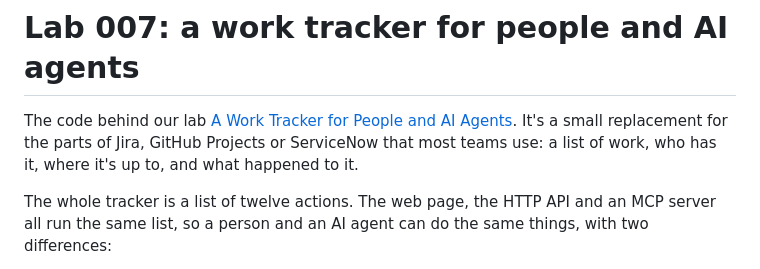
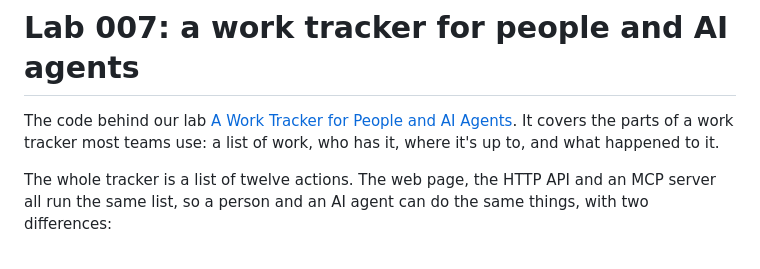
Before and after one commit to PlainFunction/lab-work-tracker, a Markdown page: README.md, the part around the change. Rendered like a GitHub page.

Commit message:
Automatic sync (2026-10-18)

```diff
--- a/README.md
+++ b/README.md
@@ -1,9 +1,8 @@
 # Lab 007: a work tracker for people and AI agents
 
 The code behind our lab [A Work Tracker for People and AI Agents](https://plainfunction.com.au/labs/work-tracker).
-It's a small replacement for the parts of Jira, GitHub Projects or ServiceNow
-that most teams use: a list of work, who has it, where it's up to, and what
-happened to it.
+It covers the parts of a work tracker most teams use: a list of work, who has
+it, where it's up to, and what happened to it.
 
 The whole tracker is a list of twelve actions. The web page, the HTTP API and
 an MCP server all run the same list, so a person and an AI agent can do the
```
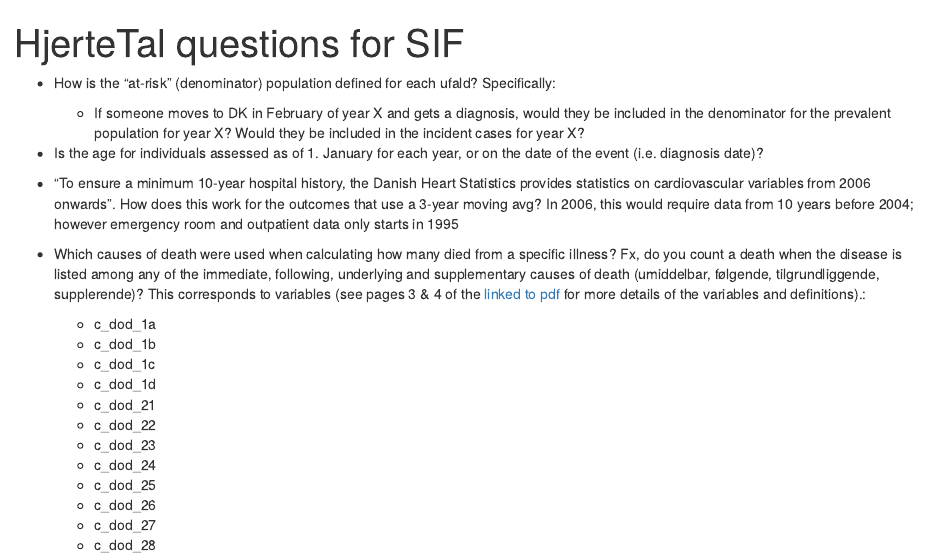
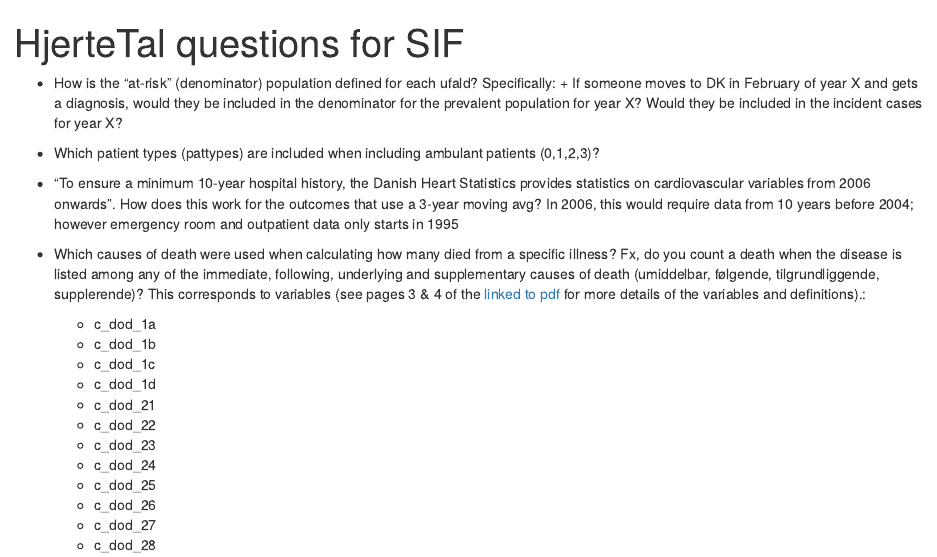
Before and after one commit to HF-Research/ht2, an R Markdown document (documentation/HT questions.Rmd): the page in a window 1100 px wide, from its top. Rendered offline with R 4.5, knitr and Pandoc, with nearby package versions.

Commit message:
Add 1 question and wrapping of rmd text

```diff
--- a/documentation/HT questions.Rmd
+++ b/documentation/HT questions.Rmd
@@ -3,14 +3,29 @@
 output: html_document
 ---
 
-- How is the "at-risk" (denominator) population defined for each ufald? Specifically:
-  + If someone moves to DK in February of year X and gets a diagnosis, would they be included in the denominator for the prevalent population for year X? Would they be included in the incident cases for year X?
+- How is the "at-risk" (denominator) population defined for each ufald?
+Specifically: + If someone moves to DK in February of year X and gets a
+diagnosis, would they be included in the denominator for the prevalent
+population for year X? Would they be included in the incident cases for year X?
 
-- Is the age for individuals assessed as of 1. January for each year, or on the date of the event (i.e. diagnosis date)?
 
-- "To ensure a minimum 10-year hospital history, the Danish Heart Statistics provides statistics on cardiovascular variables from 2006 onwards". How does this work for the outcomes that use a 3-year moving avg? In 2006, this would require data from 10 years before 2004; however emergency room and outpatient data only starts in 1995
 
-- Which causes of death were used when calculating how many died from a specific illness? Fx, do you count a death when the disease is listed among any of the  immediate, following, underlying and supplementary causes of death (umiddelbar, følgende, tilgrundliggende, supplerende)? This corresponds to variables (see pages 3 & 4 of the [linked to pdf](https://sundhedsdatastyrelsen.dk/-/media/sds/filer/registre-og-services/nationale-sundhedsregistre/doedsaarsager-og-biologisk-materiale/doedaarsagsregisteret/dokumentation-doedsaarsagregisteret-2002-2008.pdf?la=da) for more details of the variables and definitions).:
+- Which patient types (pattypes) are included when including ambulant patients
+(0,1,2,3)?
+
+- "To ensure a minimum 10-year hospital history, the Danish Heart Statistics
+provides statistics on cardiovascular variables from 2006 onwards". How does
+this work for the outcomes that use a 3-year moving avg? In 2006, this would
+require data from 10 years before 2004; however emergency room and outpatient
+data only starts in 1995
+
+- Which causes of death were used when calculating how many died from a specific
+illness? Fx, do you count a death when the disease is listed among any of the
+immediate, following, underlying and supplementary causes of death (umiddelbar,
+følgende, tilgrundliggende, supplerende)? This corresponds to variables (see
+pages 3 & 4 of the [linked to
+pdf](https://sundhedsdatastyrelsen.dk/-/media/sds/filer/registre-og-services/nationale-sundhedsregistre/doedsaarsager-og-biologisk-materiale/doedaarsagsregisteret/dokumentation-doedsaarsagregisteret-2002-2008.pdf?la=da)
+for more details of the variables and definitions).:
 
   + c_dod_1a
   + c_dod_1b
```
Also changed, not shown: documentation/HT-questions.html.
§ §
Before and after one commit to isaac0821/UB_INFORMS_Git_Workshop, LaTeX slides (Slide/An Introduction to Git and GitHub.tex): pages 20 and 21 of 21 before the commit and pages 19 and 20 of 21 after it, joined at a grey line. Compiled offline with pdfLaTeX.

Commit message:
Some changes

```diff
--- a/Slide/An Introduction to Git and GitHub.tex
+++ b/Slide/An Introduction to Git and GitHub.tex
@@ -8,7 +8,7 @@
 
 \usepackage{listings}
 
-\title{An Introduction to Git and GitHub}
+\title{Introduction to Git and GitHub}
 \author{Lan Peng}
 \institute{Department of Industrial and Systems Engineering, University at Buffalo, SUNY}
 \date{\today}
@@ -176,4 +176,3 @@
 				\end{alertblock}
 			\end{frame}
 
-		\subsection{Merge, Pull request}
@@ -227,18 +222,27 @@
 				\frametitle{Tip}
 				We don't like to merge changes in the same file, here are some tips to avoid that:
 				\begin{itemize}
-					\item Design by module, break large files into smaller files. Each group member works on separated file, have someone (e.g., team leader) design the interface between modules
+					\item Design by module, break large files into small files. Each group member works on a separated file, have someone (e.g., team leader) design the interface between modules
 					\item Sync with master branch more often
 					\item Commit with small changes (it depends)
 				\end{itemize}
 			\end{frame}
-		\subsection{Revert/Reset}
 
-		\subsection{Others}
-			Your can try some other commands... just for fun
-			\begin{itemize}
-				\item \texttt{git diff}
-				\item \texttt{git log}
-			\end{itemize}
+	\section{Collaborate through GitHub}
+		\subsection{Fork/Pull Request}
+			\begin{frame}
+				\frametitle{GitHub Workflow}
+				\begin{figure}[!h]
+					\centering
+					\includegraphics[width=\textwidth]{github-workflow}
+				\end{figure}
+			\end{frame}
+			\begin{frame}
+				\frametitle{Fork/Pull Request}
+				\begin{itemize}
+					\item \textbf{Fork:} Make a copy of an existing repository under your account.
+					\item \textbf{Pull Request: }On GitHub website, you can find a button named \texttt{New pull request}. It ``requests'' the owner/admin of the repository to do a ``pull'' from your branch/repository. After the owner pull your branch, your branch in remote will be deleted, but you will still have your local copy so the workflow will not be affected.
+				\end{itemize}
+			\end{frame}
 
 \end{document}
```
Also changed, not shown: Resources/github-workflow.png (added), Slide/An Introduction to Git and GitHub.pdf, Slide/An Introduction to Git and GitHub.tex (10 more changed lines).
§ §
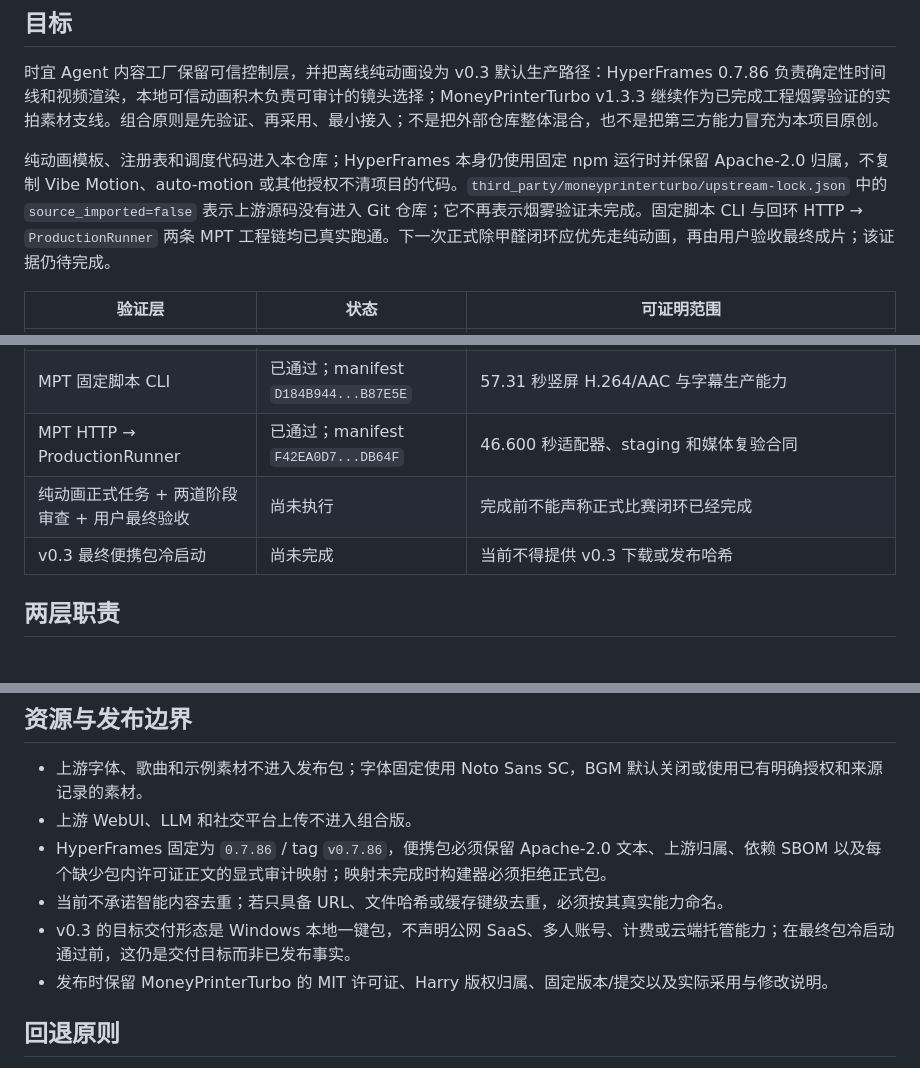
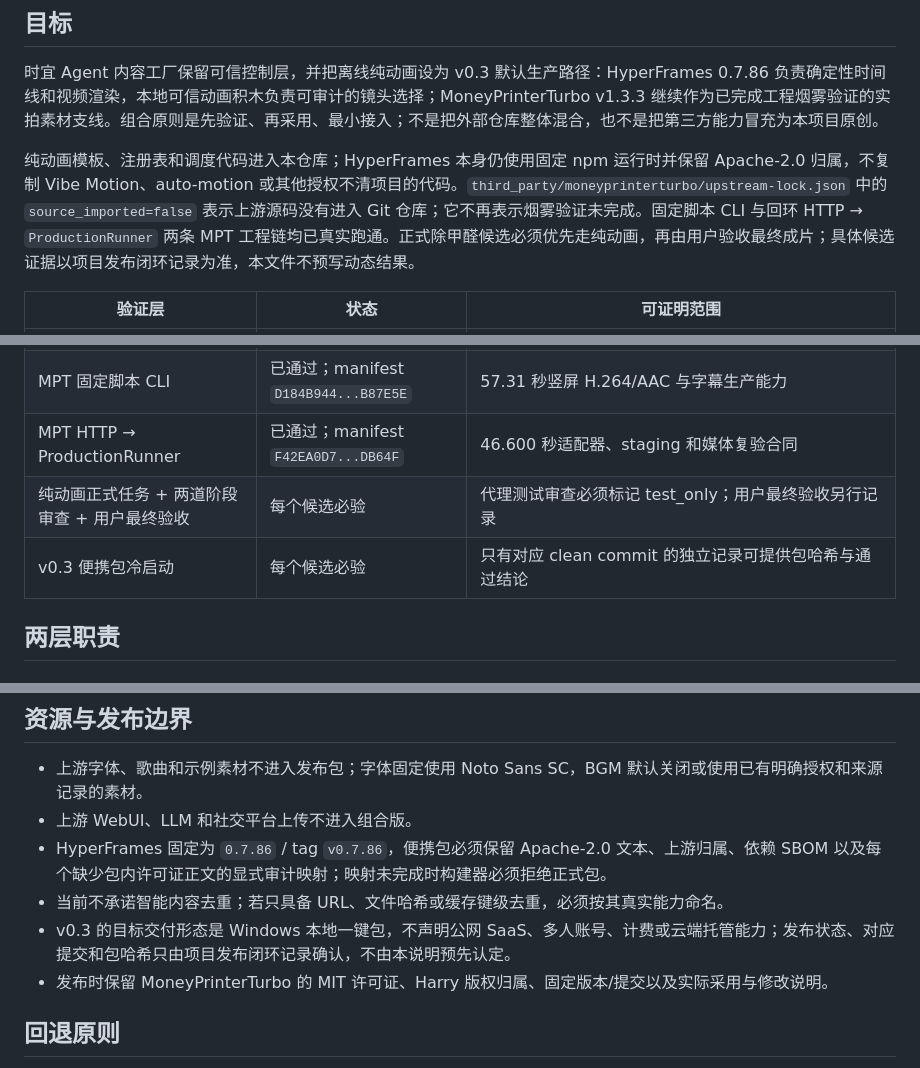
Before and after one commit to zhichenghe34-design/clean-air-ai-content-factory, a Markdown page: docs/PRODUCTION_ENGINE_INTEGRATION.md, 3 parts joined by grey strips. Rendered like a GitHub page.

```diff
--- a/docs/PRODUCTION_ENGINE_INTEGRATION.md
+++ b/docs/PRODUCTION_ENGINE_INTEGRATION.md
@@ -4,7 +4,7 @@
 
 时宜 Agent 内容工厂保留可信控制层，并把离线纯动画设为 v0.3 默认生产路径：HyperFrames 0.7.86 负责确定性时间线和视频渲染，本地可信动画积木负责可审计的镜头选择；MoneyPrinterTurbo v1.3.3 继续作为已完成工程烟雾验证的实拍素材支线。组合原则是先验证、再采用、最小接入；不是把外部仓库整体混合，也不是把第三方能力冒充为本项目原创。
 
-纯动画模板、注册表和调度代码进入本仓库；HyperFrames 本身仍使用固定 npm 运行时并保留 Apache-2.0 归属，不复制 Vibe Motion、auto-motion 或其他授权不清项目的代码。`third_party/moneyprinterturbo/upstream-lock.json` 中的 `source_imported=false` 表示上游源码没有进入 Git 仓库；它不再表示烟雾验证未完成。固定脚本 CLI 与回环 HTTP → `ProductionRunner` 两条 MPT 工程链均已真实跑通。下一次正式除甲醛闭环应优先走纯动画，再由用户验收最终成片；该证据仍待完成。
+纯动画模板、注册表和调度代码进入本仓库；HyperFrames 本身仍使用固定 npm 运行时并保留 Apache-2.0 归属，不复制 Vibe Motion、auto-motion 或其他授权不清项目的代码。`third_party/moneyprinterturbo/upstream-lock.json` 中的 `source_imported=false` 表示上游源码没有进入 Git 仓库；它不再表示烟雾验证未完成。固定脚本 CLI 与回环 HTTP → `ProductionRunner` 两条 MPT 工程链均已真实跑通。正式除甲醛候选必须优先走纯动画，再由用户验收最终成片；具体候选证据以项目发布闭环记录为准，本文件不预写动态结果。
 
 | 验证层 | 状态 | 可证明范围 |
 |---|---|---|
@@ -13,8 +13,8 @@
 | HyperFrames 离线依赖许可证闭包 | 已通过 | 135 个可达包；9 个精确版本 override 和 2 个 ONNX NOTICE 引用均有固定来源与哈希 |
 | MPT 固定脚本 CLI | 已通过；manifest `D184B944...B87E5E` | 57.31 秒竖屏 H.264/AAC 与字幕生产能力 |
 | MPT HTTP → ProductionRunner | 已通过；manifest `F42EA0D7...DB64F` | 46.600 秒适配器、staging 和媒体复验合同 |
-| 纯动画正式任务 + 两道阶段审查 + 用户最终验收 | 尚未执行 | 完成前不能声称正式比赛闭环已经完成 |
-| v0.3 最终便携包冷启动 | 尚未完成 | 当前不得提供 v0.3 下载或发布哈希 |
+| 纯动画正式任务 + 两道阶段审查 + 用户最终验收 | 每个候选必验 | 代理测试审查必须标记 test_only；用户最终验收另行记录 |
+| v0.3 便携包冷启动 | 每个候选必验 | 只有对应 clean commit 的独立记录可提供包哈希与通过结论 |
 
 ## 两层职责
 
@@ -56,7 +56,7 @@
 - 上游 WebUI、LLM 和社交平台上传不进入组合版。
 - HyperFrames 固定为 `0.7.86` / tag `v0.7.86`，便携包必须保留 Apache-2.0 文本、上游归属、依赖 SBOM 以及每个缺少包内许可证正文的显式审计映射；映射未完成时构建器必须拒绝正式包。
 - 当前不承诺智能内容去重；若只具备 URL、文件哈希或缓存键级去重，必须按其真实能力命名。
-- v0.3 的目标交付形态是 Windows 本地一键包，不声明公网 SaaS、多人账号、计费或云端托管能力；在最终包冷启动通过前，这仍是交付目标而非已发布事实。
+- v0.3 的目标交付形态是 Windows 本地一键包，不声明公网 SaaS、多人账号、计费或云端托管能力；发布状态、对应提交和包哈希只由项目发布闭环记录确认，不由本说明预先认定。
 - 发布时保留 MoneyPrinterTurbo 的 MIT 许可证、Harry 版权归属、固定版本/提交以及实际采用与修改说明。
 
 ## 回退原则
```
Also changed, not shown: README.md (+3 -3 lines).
§ §
◆ Problem to work on: For each line in the material above that contains the string "changes", make a copy.

◆ Result below:
Some changes
 				We don't like to merge changes in the same file, here are some tips to avoid that:
 					\item Commit with small changes (it depends)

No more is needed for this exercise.